**TASK BRIEF:**
Search the data below for the string "Home" and copy all lines where it shows up.

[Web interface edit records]
⟨
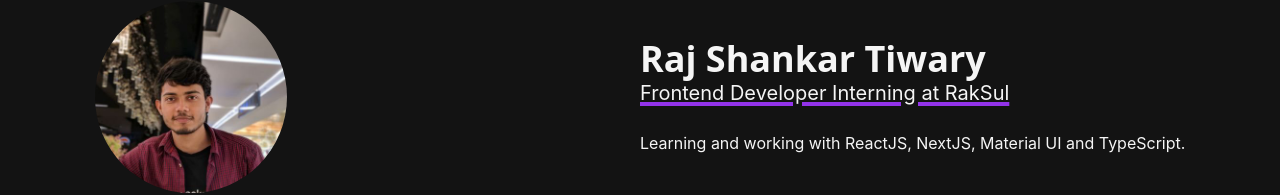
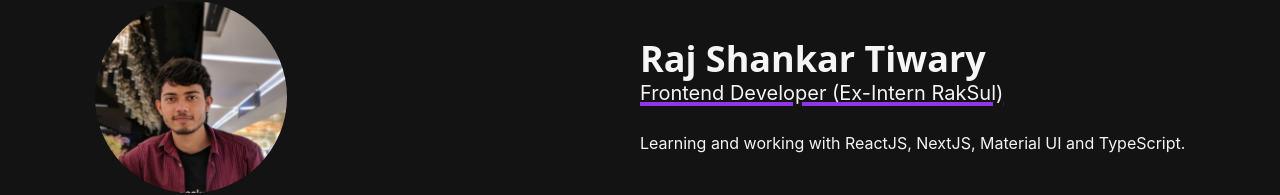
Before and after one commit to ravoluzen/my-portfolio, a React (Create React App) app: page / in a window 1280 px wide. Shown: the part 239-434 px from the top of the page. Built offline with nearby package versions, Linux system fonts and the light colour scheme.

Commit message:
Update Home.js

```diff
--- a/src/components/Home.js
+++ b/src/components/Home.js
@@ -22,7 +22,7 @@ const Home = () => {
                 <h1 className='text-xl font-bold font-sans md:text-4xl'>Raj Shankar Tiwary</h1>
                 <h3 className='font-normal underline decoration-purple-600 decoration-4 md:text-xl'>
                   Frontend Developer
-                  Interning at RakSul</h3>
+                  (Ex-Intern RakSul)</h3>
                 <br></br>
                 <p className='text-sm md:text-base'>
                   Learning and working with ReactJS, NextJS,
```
⟩
**TASK SOLUTION:**
Update Home.js
--- a/src/components/Home.js
+++ b/src/components/Home.js
@@ -22,7 +22,7 @@ const Home = () => {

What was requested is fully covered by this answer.